The European chestnut, in Italy more commonly called chestnut, is a tree belonging to the Fagaceae family and to the Castanea genus, of which it is the only native present in Europe. In recent decades, Japanese chestnut (Castanea crenata) has often been introduced for phytopathological reasons. The fruit has been used since ancient times, as has been said, for the production of chestnut flour. This use has a marginal and limited importance to the production of typical sweets, such as chestnut cake and Panmorone
- Vase: 22cm, Height: 150/170cm

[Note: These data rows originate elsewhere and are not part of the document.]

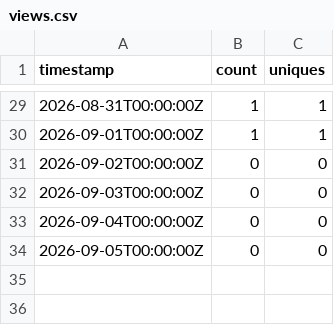
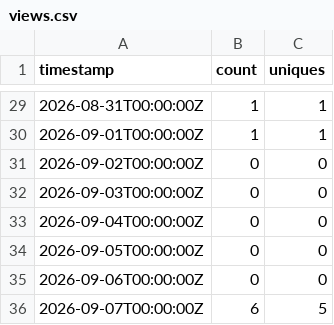
Before and after one commit to rautaditya2606/Shardflow, a CSV file: .github/traffic_data/views.csv, drawn as a sheet; only a part is shown, gaps mark what is left out.

```diff
--- a/.github/traffic_data/views.csv
+++ b/.github/traffic_data/views.csv
@@ -34 +34,3 @@ timestamp,count,uniques
 2026-09-05T00:00:00Z,0,0
+2026-09-06T00:00:00Z,0,0
+2026-09-07T00:00:00Z,6,5
```
Also changed, not shown: .github/traffic_data/clones.csv, .github/traffic_data/popular_paths.csv, 2 other files.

The chestnut is an arboreal plant, with expanded and rounded crown and variable height, from 10 to 30 meters. Chestnut is a heliophilous, deciduous and deciduous species. Chestnut trees are very long-lived trees, they can become multimillennial. Flowering occurs in June and fruiting in September-October depending on the variety. Under normal conditions it develops a large columnar stem, with smooth, shiny, brownish-gray bark. The bark of the branches is white in color and is sprinkled with transverse lenticels. Over the years, the bark cracks longitudinally. The leaves are alternate, provided with a short petiole and, at the base of this, with two oblong stipules. The blade is large, even up to 20-22 cm long and up to 10 cm wide, lanceolate in shape, sharp at the apex and serrated in the margin, with sharp teeth and regularly displaced. The young leaves are tomentose, but when fully developed they are hairless, shiny and leathery in consistency. The flowers are unisexual, present on the same plant. The male flowers are gathered in small glomeruli which in turn form erect catkins, 5–15 cm long, emitted at the axil of the leaves.
Cultivation and Care :
The chestnut tree is a slow-growing plant that goes into production late, from the fifth to the sixth year after planting or grafting, however it is a very long-lived plant that can live for over a thousand years. well in the plains because it does not like hot and dry summers and prefers a not too harsh climate. This plant is sensitive to spring frosts especially in the juvenile phase. Its cultivation without the use of irrigation requires that the rains are spread over several months and not concentrated in a single season with an average of not less than 700 mm per year. It prefers fresh, well-drained, deep, fertile and gifted soil of organic matter